Makes about 5-6 cups of southern -style low oxalate greens.
Variations: You may use about a half pound bacon instead of the ham hock. Cook the bacon in the dutch oven until it’s crisp, then cut it into small pieces. Add the onions and garlic to the bacon fat and cook until the onions are translucent. Continue with steps 2 and 3 as written.
You may also make a vegetarian version of this dish by skipping step 1 and adding a couple tablespoons of butter or olive oil to the pot in step 3. You will probably also want to add a little more salt. Serve these greens with seasoned black-eyed peas and low oxalate mac-n-cheese for a comforting soul food vegetarian meal.
Low Oxalate Info: The oxalate content of Southern-Style Low Oxalate Greens will vary greatly depending on which greens or mix of greens you use. Boiled mustard greens and turnip greens are both low oxalate with less than 5 mg. oxalate per half cup. Boiled collard greens have not been tested, but steamed collard greens are medium oxalate (10.4 mg. oxalate per half cup — tested by the VP Foundation, 2004). If boiling reduces the soluble oxalate content of turnip greens, mustard greens, brussel sprouts and kale — often by more than a half, then boiling probably reduces the soluble oxalate content of collard greens as well — we just don’t know by how much! I use what I consider a safe estimate of about 8 mg. oxalate per half cup boiled collard greens, but you may want to be more conservative in your estimate. My favorite mix of low oxalate greens is two thirds mild turnip greens and one third spicy mustard greens, or one third each of the three greens. All other ingredients in southern-style low oxalate greens are low oxalate (onion) or very low oxalate (ham hock, garlic, Tabasco sauce and salt).
UPDATE 6/5/12: Since writing this I found the value of boiled collard greens in another part of my low oxalate food list (oy!). That’s the problem with a 196 pg. list. Things get lost or overlooked pretty easily. Anyway, boiled collard greens have 8.7 mg. oxalate per half cup according to the Low Oxalate Cookbook 2, so my estimate of 8.0 mg. was pretty close. Enjoy those collard greens!
Picky Eater Pleaser: I find that my boys are more willing to try my greens if they’ve helped me to pick them from the garden or to pick them out at the farmers’ market. The are also more likely to try a bite if it has a nice, juicy piece of pork, no onion and minimal greens. That said, they usually won’t eat more than a bite or two of my greens, although I do keep trying.
Other Diets: Southern-style low oxalate greens may also be suitable for low carb, Paleo, gluten-free, dairy-free, GFCF and GAPS diets. If you follow the GAPS diet be sure to use a raw or uncured ham hock.

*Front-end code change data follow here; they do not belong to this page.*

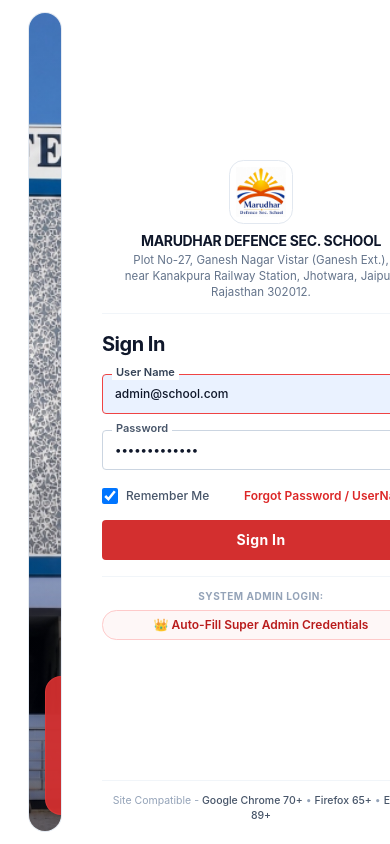
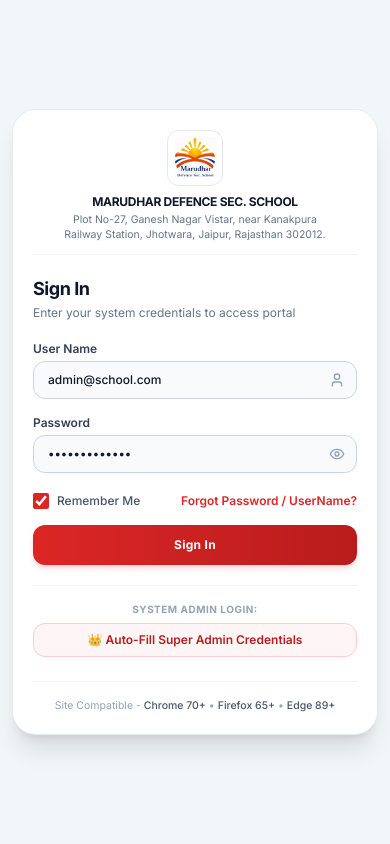
Before and after one commit to Pawanjangid4424/School-Management-System, a Next.js app in the folder frontend/: page /login in a window 390 px wide. Built offline with nearby package versions, Linux system fonts and the light colour scheme; a web font is replaced by a local one.

Commit message:
Redesign Login Page for 100% mobile responsiveness and adaptive card layout

```diff
--- a/frontend/src/app/login/page.tsx
+++ b/frontend/src/app/login/page.tsx
@@ -2,9 +2,7 @@
 
 import React, { useState } from 'react';
 import { useRouter } from 'next/navigation';
-import {
-  User, Lock, Eye, EyeOff, MapPin
-} from 'lucide-react';
+import { User, Lock, Eye, EyeOff, MapPin, ShieldCheck } from 'lucide-react';
 import { toast, Toaster } from 'sonner';
 
 import campusImage from '@/assets/campus.jpg';
@@ -75,26 +73,32 @@ export default function LoginPage() {
   };
 
   return (
-    <div className="h-screen w-screen bg-white flex p-3 sm:p-4 gap-4 sm:gap-6 overflow-hidden text-slate-800 font-sans selection:bg-red-500 selection:text-white">
+    <div className="min-h-screen w-full bg-slate-100/80 flex items-center justify-center p-3 sm:p-6 lg:p-8 font-sans selection:bg-red-500 selection:text-white">
       <Toaster position="top-center" />
 
-      {/* Left Hero Card Frame - Matching JECRC Rounded Image Frame */}
-      <div className="flex-1 relative h-full rounded-[24px] overflow-hidden bg-slate-100 border border-slate-200/80 shadow-xs flex flex-col justify-between p-4 group">
+      {/* Main Glassmorphic Outer Card Container */}
+      <div className="w-full max-w-5xl bg-white rounded-3xl shadow-xl border border-slate-200/80 overflow-hidden grid grid-cols-1 lg:grid-cols-12 min-h-[580px] my-auto">
+
+        {/* Left Hero Image Frame - Visible on Desktop/Tablet Large Screens */}
+        <div className="hidden lg:flex lg:col-span-7 relative flex-col justify-between p-6 overflow-hidden bg-slate-900 group">
           {/* Main Campus Image */}
           <img
             src={campusImage.src}
             alt="Marudhar Defence Sec. School Campus"
-          className="absolute inset-0 h-full w-full object-cover object-center transition-transform duration-700 group-hover:scale-101"
+            className="absolute inset-0 h-full w-full object-cover object-center transition-transform duration-700 group-hover:scale-105"
           />
 
-        {/* Soft Ambient Tint Overlay */}
-        <div className="absolute inset-0 bg-gradient-to-t from-slate-950/50 via-transparent to-black/10 pointer-events-none" />
+          {/* Dark Gradient Overlay for Vignette effect */}
+          <div className="absolute inset-0 bg-gradient-to-t from-slate-950/90 via-slate-900/30 to-black/20 pointer-events-none" />
 
-        {/* Top Spacer */}
-        <div className="relative z-10" />
+          {/* Top Decorative Tag */}
+          <div className="relative z-10 flex items-center gap-2 bg-white/10 backdrop-blur-md px-3.5 py-1.5 rounded-full border border-white/20 text-white text-xs font-medium w-fit">
+            <ShieldCheck className="h-4 w-4 text-red-400" />
+            <span>Official Institutional ERP Portal</span>
+          </div>
 
-        {/* Red School Badge overlay at bottom left inside the rounded campus card */}
-        <div className="relative z-10 bg-[#D32F2F]/95 backdrop-blur-md text-white p-4 sm:p-5 rounded-2xl shadow-xl border border-red-500/40 flex items-center gap-4 max-w-sm sm:max-w-md">
+          {/* Bottom School Badge */}
+          <div className="relative z-10 bg-[#D32F2F]/95 backdrop-blur-md text-white p-4 sm:p-5 rounded-2xl shadow-xl border border-red-500/40 flex items-center gap-4 max-w-md">
             <div className="h-14 w-14 rounded-xl bg-white p-1 shrink-0 shadow-sm flex items-center justify-center">
               <img
                 src={logoAsset.src}
@@ -106,32 +110,20 @@ export default function LoginPage() {
               <span className="font-bold text-sm sm:text-base leading-tight uppercase tracking-tight text-white">
                 MARUDHAR DEFENCE SEC. SCHOOL
               </span>
-
               <span className="text-[11px] text-white/90 mt-0.5 flex items-center gap-1 font-mono">
                 <MapPin className="h-3 w-3 shrink-0" /> Jaipur, Rajasthan
               </span>
             </div>
           </div>
-
-
         </div>
 
-      {/* Right Login Panel - Matches exact JECRC CSS (430px width, padding 1rem 2.5rem) */}
-      <aside
-        className="w-full sm:w-[430px] shrink-0 h-full bg-white flex flex-col justify-between py-2 px-6 sm:px-10 overflow-y-auto"
-        style={{
-          boxSizing: 'border-box',
-          fontFamily: '-apple-system, BlinkMacSystemFont, "Segoe UI", Roboto, Arial, sans-serif',
-          fontSize: '14px',
-          lineHeight: 1.5,
-          color: 'rgb(33, 37, 41)',
-        }}
-      >
-        <div className="space-y-4 flex-1 flex flex-col justify-center my-auto py-2 max-w-[360px] mx-auto w-full">
+        {/* Right Login Panel - 100% Mobile Responsive */}
+        <aside className="col-span-1 lg:col-span-5 p-5 sm:p-8 flex flex-col justify-between bg-white w-full">
+          <div className="space-y-5 my-auto max-w-md mx-auto w-full">
 
-          {/* Top Center Logo & Address */}
-          <div className="flex flex-col items-center justify-center text-center space-y-2 pb-3 border-b border-slate-100 shrink-0">
-            <div className="h-16 w-16 rounded-lg border border-slate-200 bg-white p-1.5 shadow-2xs flex items-center justify-center">
+            {/* Top Center School Logo & Title */}
+            <div className="flex flex-col items-center justify-center text-center space-y-2 pb-3 border-b border-slate-100">
+              <div className="h-14 w-14 sm:h-16 sm:w-16 rounded-xl border border-slate-200 bg-white p-1.5 shadow-xs flex items-center justify-center">
                 <img
                   src={logoAsset.src}
                   alt="Marudhar Defence Sec. School Logo"
@@ -140,32 +132,33 @@ export default function LoginPage() {
               </div>
 
               <div>
-              <h1 className="font-bold text-slate-900 text-sm sm:text-base tracking-tight uppercase leading-tight">
+                <h1 className="font-bold text-slate-900 text-xs sm:text-sm tracking-tight uppercase leading-tight">
                   MARUDHAR DEFENCE SEC. SCHOOL
                 </h1>
-              <p className="text-[11.5px] text-slate-500 mt-1 leading-snug font-normal max-w-[280px] mx-auto">
-                Plot No-27, Ganesh Nagar Vistar (Ganesh Ext.), near Kanakpura Railway Station, Jhotwara, Jaipur, Rajasthan 302012.
+                <p className="text-[10.5px] sm:text-[11.5px] text-slate-500 mt-1 leading-snug font-normal max-w-[280px] mx-auto">
+                  Plot No-27, Ganesh Nagar Vistar, near Kanakpura Railway Station, Jhotwara, Jaipur, Rajasthan 302012.
                 </p>
               </div>
             </div>
 
-          {/* Form Header */}
+            {/* Form Title */}
             <div>
-            <h2 className="text-xl font-bold text-slate-900 tracking-tight">Sign In</h2>
+              <h2 className="text-lg sm:text-xl font-bold text-slate-900 tracking-tight">Sign In</h2>
+              <p className="text-xs text-slate-500 mt-0.5">Enter your system credentials to access portal</p>
             </div>
 
-          {/* Error Banner */}
+            {/* Error Notification */}
             {error && (
-            <div className="rounded-md bg-red-50 border border-red-200 p-2.5 text-xs text-red-700 font-medium">
+              <div className="rounded-xl bg-red-50 border border-red-200 p-3 text-xs text-red-700 font-medium">
                 {error}
               </div>
             )}
 
             {/* Sign In Form */}
             <form onSubmit={handleLogin} className="space-y-4">
-            {/* User Name Input */}
-            <div className="relative">
-              <label className="absolute -top-2.5 left-2.5 bg-white px-1 text-[11px] font-semibold text-slate-700 z-10">
+              {/* Username Input */}
+              <div>
+                <label className="block text-xs font-semibold text-slate-700 mb-1">
                   User Name
                 </label>
                 <div className="relative flex items-center">
@@ -174,16 +167,16 @@ export default function LoginPage() {
                     required
                     value={username}
                     onChange={(e) => setUsername(e.target.value)}
-                  placeholder="Enter username"
-                  className="w-full rounded-[4px] border border-red-500 bg-[#EAF2FF] px-3 py-2 text-xs sm:text-sm text-slate-900 font-medium placeholder:text-slate-400 focus:border-red-600 focus:bg-white focus:outline-none transition-all pr-9 h-10"
+                    placeholder="Enter username or email"
+                    className="w-full rounded-xl border border-slate-300 bg-slate-50 px-3.5 py-2.5 text-xs sm:text-sm text-slate-900 font-medium placeholder:text-slate-400 focus:border-red-500 focus:bg-white focus:outline-none transition-all pr-9"
                   />
-                <User className="absolute right-3 h-4 w-4 text-red-500 pointer-events-none" />
+                  <User className="absolute right-3 h-4 w-4 text-slate-400 pointer-events-none" />
                 </div>
               </div>
 
               {/* Password Input */}
-            <div className="relative">
-              <label className="absolute -top-2.5 left-2.5 bg-white px-1 text-[11px] font-semibold text-slate-600 z-10">
+              <div>
+                <label className="block text-xs font-semibold text-slate-700 mb-1">
                   Password
                 </label>
                 <div className="relative flex items-center">
@@ -193,7 +186,7 @@ export default function LoginPage() {
                     value={password}
                     onChange={(e) => setPassword(e.target.value)}
                     placeholder="••••••••••••"
-                  className="w-full rounded-[4px] border border-slate-300 bg-white px-3 py-2 text-xs sm:text-sm text-slate-900 font-medium placeholder:text-slate-400 focus:border-red-500 focus:bg-white focus:outline-none transition-all pr-9 h-10"
+                    className="w-full rounded-xl border border-slate-300 bg-slate-50 px-3.5 py-2.5 text-xs sm:text-sm text-slate-900 font-medium placeholder:text-slate-400 focus:border-red-500 focus:bg-white focus:outline-none transition-all pr-9"
                   />
                   <button
                     type="button"
@@ -205,14 +198,14 @@ export default function LoginPage() {
                 </div>
               </div>
 
-            {/* Remember Me & Forgot Password / Username */}
-            <div className="flex items-center justify-between pt-0.5">
-              <label className="flex items-center gap-2 cursor-pointer">
+              {/* Remember Me & Forgot Password Modal Trigger */}
+              <div className="flex flex-wrap items-center justify-between gap-2 pt-1">
+                <label className="flex items-center gap-2 cursor-pointer select-none">
                   <input
                     type="checkbox"
                     checked={rememberMe}
                     onChange={(e) => setRememberMe(e.target.checked)}
-                  className="h-4 w-4 rounded border-slate-300 text-red-600 focus:ring-red-500 cursor-pointer"
+                    className="h-4 w-4 rounded border-slate-300 text-red-600 focus:ring-red-500 cursor-pointer accent-red-600"
                   />
                   <span className="text-xs font-medium text-slate-600">Remember Me</span>
                 </label>
@@ -229,38 +222,36 @@ export default function LoginPage() {
               <button
                 type="submit"
                 disabled={loading}
-              className="w-full rounded-[4px] bg-[#D32F2F] hover:bg-[#C62828] text-white py-2.5 px-4 font-bold text-sm tracking-wide shadow-xs transition-all disabled:opacity-50 flex items-center justify-center gap-2 cursor-pointer h-10"
+                className="w-full rounded-xl bg-gradient-to-r from-red-600 to-red-700 hover:from-red-700 hover:to-red-800 text-white py-3 px-4 font-bold text-xs sm:text-sm tracking-wide shadow-md shadow-red-500/20 transition-all disabled:opacity-50 flex items-center justify-center gap-2 cursor-pointer"
               >
                 {loading ? 'Authenticating...' : 'Sign In'}
               </button>
             </form>
 
-          {/* Quick Admin Demo Login */}
-          <div className="border-t border-slate-100 pt-3 space-y-1.5 shrink-0">
+            {/* Quick System Admin Login Button */}
+            <div className="border-t border-slate-100 pt-4 space-y-1.5">
               <span className="text-[10px] font-bold text-slate-400 block uppercase tracking-wider text-center">
                 System Admin Login:
               </span>
-            <div className="flex justify-center">
               <button
                 type="button"
                 onClick={() => {
                   setUsername('admin@school.com');
                   setPassword('AdminPass123!');
                 }}
-                className="w-full py-1.5 px-4 rounded-lg border border-red-200 bg-red-50/60 hover:bg-red-100 hover:border-red-300 text-red-700 text-xs font-semibold transition-all text-center flex items-center justify-center gap-1.5 shadow-xs"
+                className="w-full py-2 px-4 rounded-xl border border-red-200 bg-red-50/70 hover:bg-red-100 hover:border-red-300 text-red-700 text-xs font-semibold transition-all text-center flex items-center justify-center gap-1.5 shadow-xs"
               >
                 👑 Auto-Fill Super Admin Credentials
               </button>
             </div>
           </div>
 
-        </div>
-
           {/* Browser Compatibility Footer */}
-        <div className="pt-3 border-t border-slate-100 text-center text-[10.5px] text-slate-400 shrink-0">
-          <span>Site Compatible - <span className="text-slate-600 font-medium">Google Chrome 70+</span> • <span className="text-slate-600 font-medium">Firefox 65+</span> • <span className="text-slate-600 font-medium">Edge 89+</span></span>
+          <div className="pt-4 border-t border-slate-100 text-center text-[10.5px] text-slate-400 mt-6">
+            <span>Site Compatible - <span className="text-slate-600 font-medium">Chrome 70+</span> • <span className="text-slate-600 font-medium">Firefox 65+</span> • <span className="text-slate-600 font-medium">Edge 89+</span></span>
           </div>
         </aside>
+      </div>
 
       <ForgotPasswordModal isOpen={isForgotOpen} onClose={() => setIsForgotOpen(false)} />
     </div>
```
Lines whose indentation alone changed are shown as unchanged.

Photo credits go to thebittenword.com for pork rib roast with collard greens , karindalziel for dinner and andrechinn for Owen picks collard greens.